Overall, Lane is a .241/.314/.457 hitter with 61 homers in 1,208 major league at-bats. He came in at .291/.358/.460 with six homers in 213 at-bats for Toronto’s Triple-A affiliate last season. In his 13 innings on the mound, he had a 4.85 ERA and a 12/2 K/BB ratio.
It seems like a long shot that Lane will turn into a serviceable major league reliever, but if he does, it could lead to some really interesting times in Arizona. The Diamondbacks will likely have right-hander Micah Owings back in their pen next year. It’d be fascinating to see the team try to pair the two once in a while: they could alternate between left field and the mound, with Owings facing righties and Lane taking on lefties.
For the past few weeks we’ve been previewing the 2017 season. Here, in handy one-stop-shopping form, is our package of previews from the American League Central
Do the Indians have a weakness? Do the Tigers and Royals have one more playoff push in them or do they have to start contemplating rebuilds? The White Sox and Twins are rebuilding, but do either of them have a chance to be remotely competitive?
As we sit here in March, the answers are “not really,” “possibly,” and “not a chance.” There are no games that count this March, however, so they’re just guesses. But educated ones! Here are the links to our guesses and our education for all of the clubs of the AL Central:
Kansas City Royals
Chicago White Sox
For the past few weeks we’ve been previewing the 2017 season.

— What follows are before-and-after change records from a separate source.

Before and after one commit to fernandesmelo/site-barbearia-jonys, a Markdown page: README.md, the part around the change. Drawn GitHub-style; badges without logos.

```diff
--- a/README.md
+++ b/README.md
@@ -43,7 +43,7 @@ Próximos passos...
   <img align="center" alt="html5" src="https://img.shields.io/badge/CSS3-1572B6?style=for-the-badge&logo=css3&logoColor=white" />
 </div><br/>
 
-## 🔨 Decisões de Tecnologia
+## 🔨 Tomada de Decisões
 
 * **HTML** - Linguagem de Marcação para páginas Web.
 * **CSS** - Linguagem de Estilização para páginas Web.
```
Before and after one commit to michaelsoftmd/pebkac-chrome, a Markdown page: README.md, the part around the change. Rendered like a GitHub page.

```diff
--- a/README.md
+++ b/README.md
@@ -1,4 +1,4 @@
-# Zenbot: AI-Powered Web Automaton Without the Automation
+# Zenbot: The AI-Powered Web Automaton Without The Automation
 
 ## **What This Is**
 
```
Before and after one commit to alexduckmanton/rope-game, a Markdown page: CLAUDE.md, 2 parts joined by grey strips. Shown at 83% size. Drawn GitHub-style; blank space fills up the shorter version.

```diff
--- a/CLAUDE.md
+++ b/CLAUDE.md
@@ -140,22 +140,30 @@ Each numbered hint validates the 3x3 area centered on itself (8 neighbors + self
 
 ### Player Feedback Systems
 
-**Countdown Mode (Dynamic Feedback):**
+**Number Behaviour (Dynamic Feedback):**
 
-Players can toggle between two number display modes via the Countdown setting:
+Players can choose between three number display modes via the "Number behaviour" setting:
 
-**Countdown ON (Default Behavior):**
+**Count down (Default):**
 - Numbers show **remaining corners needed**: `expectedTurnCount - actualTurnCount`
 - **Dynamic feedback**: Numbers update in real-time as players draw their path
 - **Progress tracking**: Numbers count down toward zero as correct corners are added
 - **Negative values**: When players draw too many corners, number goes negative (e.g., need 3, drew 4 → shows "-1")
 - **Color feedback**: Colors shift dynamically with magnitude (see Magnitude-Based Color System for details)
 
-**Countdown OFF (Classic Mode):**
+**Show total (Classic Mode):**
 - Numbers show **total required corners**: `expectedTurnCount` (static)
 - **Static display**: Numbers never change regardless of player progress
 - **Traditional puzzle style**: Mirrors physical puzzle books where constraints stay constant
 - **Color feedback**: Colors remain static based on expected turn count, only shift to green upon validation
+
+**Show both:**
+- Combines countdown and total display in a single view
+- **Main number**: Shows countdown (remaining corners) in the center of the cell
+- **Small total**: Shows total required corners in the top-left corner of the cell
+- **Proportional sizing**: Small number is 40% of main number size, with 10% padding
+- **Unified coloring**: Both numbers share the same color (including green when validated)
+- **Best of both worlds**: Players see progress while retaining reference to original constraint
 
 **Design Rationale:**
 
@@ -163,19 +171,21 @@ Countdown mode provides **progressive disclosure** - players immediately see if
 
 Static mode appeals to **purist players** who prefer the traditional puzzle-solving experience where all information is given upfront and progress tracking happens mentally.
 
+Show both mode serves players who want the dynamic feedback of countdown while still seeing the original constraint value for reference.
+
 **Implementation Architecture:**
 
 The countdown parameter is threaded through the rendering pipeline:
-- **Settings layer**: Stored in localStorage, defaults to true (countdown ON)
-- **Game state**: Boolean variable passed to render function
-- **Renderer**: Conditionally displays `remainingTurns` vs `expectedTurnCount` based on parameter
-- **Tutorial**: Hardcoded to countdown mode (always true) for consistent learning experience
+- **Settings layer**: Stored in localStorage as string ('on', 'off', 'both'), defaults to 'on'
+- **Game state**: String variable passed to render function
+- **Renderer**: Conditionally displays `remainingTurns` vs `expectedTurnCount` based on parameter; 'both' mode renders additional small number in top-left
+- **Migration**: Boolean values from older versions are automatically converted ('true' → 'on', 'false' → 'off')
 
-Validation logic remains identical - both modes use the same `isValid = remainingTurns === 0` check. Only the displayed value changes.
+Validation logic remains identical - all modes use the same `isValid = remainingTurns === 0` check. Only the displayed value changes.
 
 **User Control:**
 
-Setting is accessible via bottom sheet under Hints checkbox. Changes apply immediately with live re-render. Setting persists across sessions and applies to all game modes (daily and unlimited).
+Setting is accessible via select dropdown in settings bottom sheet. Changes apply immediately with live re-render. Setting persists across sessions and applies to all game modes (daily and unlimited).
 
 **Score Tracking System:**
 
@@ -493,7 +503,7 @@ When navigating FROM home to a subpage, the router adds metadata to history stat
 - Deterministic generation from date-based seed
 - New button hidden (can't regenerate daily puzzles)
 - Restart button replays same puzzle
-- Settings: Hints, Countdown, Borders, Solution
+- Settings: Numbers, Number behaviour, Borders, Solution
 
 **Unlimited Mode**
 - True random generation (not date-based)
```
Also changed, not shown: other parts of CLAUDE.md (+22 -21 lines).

Here, in handy one-stop-shopping form, is our package of previews from the National League East
The Washington Nationals crave a playoff run that doesn’t end at the division series. The Mets crave a season in which they don’t have a press conference about an injured pitcher. The Marlins are trying to put the nightmare of the end of the 2016 behind them. The Phillies and Braves are hoping to move on from the “lose tons of games” phase of their rebuilds and move on to the “hey, these kids can play!” phase.
There is a ton of star power in the NL East — Harper, Scherzer, Cespedes, Syndergaard, Stanton, Freeman — some great young talent on ever roster and, in Ichiro and Bartolo, the two oldest players in the game. Maybe the division can’t lay claim to the best team in baseball, but there will certainly be some interesting baseball in the division.
Here’s how each team breaks down:
New York Mets